Background. Tyrosine is not considered an indispensable amino acid because in humans phenylalanine is converted to tyrosine. Recent human studies demonstrated that tyrosine production from phenylalanine occurs not only in liver but also in kidney. Methods. Here we report results from studies, performed in end-stage renal disease (ESRD) patients and in healthy controls using [15N] phenylalanine and [2H4] tyrosine as tracers demonstrating the mechanism of tyrosine deficiency in patients with renal failure. Results.
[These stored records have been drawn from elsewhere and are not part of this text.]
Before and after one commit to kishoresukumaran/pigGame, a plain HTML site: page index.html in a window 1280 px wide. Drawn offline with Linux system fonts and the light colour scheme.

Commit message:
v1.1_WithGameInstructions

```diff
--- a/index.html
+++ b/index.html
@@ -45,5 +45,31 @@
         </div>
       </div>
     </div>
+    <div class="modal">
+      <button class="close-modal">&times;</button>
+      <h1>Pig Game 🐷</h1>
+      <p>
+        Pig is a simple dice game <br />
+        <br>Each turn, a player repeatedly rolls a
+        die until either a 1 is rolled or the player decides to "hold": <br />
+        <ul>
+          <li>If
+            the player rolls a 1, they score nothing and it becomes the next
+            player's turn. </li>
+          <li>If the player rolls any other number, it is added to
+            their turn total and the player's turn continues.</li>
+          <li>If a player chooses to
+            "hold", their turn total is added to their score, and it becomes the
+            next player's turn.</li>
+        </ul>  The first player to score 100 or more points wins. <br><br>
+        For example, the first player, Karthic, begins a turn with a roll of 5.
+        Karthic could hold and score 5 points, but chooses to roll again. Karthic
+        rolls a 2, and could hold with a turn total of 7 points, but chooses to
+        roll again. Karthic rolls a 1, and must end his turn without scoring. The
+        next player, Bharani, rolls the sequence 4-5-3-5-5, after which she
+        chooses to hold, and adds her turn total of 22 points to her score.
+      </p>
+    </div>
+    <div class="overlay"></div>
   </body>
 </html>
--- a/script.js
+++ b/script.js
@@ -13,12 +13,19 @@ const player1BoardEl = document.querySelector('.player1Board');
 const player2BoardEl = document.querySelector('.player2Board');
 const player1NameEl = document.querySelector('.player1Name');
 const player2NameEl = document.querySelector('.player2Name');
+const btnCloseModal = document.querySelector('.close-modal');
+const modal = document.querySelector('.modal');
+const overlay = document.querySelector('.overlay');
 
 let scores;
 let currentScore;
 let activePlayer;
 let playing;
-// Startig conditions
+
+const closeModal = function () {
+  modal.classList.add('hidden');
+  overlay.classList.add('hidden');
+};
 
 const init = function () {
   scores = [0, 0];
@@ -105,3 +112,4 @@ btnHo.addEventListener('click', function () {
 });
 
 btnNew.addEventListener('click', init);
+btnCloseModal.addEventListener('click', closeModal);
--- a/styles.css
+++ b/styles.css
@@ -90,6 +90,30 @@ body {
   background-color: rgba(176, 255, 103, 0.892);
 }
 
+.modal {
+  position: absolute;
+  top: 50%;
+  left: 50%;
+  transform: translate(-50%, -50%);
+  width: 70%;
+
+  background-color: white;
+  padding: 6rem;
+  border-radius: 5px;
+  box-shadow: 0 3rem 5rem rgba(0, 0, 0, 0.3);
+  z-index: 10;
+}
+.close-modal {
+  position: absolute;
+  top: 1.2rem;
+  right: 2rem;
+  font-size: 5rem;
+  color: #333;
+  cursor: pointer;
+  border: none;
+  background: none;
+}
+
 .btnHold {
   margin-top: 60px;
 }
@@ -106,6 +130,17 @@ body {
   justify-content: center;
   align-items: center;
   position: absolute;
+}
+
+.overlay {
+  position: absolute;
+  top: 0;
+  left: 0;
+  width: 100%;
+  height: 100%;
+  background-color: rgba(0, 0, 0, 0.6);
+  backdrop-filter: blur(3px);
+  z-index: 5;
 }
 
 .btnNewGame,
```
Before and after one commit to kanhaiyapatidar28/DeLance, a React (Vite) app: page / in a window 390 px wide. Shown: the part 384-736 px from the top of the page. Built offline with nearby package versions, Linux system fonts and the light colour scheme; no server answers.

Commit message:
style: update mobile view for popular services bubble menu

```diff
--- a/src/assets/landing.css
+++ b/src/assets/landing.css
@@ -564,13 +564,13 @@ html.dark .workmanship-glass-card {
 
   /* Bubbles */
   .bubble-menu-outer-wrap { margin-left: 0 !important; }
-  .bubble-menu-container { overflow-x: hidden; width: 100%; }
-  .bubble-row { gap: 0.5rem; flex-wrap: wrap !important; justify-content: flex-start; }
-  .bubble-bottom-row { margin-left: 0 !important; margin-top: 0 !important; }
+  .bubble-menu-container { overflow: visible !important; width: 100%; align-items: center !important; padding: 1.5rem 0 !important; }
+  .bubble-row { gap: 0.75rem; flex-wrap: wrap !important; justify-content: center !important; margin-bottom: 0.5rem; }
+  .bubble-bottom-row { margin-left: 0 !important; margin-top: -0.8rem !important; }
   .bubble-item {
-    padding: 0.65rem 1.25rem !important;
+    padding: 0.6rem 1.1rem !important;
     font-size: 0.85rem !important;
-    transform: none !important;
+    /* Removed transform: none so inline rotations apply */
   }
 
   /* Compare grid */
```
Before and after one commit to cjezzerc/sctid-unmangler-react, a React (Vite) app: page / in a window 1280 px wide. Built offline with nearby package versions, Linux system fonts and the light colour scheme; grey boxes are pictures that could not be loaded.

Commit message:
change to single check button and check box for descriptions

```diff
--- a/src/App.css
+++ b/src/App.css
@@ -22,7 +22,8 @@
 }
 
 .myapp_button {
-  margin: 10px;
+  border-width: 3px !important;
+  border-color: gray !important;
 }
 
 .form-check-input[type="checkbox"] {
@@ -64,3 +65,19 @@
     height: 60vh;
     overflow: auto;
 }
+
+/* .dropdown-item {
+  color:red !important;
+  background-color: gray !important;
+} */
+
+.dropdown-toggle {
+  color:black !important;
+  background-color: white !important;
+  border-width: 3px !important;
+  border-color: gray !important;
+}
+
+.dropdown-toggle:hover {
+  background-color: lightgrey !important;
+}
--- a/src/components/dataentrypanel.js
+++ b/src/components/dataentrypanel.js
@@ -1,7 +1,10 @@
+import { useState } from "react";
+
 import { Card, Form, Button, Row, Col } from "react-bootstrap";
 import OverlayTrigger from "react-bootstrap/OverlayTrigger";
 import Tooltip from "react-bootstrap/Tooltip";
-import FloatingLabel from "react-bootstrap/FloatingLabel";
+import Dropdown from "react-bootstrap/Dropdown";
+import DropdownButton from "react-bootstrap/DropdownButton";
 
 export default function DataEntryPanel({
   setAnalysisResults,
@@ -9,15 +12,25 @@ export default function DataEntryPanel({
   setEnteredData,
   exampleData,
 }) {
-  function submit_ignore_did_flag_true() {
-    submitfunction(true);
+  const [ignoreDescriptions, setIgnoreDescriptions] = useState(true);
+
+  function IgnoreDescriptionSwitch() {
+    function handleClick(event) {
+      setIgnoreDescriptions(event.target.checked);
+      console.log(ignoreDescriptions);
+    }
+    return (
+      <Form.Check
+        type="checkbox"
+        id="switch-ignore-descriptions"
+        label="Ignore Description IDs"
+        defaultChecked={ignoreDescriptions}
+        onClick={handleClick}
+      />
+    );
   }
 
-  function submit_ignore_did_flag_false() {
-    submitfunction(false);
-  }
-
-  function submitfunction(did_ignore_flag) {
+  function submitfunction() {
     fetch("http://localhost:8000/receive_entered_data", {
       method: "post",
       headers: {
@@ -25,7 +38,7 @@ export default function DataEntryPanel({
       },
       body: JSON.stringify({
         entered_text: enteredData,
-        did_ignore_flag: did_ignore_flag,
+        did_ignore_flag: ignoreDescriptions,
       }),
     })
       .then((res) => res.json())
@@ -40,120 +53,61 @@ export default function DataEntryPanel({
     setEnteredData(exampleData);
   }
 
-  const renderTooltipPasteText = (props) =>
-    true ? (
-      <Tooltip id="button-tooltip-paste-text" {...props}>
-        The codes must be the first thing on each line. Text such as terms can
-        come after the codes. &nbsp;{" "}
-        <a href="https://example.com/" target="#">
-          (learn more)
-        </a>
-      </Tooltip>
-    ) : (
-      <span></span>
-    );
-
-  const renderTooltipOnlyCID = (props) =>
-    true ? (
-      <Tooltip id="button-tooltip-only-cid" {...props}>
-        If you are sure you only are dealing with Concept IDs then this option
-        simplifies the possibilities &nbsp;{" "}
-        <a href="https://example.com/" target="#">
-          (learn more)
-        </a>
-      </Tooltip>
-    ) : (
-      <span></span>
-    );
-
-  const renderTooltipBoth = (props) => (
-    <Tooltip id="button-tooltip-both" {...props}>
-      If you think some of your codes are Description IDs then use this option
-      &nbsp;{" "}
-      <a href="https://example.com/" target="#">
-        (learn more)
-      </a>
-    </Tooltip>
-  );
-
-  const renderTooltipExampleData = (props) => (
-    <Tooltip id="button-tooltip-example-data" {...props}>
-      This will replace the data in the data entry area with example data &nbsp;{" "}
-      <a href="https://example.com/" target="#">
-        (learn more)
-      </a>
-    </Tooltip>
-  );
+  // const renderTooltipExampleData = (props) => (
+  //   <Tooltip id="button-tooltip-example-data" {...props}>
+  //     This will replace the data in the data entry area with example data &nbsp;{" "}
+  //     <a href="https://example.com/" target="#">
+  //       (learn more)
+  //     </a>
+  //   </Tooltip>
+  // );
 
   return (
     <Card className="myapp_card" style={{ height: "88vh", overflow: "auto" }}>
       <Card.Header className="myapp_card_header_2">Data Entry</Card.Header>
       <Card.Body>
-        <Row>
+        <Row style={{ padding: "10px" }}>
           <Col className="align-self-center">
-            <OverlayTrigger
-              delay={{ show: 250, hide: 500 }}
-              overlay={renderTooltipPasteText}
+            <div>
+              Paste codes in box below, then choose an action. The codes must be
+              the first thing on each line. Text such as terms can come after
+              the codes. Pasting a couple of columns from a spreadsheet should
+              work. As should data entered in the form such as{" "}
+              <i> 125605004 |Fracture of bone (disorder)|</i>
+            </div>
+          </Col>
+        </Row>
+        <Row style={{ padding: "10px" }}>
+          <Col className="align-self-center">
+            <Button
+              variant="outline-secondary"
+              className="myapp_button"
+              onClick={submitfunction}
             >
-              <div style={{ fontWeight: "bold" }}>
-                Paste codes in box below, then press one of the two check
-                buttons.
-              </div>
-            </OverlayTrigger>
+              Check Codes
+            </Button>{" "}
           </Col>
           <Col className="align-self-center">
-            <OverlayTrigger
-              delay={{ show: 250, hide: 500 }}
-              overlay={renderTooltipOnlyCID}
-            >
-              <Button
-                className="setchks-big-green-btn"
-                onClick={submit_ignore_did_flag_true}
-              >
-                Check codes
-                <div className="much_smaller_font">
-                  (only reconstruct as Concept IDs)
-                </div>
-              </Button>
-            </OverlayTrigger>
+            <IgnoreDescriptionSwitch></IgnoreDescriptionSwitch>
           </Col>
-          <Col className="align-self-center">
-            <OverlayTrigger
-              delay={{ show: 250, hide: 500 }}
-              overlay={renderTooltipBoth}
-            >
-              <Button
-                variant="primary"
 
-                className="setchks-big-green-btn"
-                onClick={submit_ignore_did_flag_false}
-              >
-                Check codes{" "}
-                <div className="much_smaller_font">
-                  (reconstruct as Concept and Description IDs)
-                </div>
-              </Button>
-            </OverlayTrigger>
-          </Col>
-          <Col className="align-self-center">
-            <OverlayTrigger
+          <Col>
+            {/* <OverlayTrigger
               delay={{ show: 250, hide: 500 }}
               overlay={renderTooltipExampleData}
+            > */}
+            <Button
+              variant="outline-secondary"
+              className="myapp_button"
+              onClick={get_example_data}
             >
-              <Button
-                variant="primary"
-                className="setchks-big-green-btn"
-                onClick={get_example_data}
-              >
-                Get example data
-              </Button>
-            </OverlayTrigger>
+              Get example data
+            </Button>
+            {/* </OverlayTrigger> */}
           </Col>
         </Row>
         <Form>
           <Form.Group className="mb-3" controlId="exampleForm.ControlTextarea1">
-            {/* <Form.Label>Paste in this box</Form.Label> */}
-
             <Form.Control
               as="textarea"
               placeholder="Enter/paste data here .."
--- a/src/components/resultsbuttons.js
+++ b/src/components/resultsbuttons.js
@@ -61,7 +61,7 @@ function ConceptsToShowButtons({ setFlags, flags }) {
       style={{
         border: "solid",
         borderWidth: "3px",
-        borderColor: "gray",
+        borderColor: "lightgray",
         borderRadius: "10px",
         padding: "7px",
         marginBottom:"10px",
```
Phenylalanine flux (an index of protein breakdown) was identical in both groups either before or during an infusion of amino acid mixture. In contrast, tyrosine flux (representing protein breakdown and tyrosine appearance from phenylalanine) and conversion of phenylalanine to tyrosine were lower in ESRD patients [2.05 ± 0.30 μmol/kg fat-free mass (FFM)/hour and 2.59 ± 0.52 μmol/kg FFM/hour, before and during amino acid infusion, respectively] than in the control subjects (4.07 ± 0.54 μmol/kg FFM/hour and 5.53 ± 0.86 μmol/kg FFM/hour, P < 0.02, ESRD vs. controls, respectively). Plasma tyrosine concentrations in ESRD patients remained 40% lower than the controls during the postabsorptive state and following amino acid replacement. Conclusion. We conclude that reduced conversion of phenylalanine to tyrosine causes tyrosine deficiency in patients with ESRD prompting to propose that tyrosine replacement is potentially required in patients with ESRD.
- Renal failure
ASJC Scopus subject areas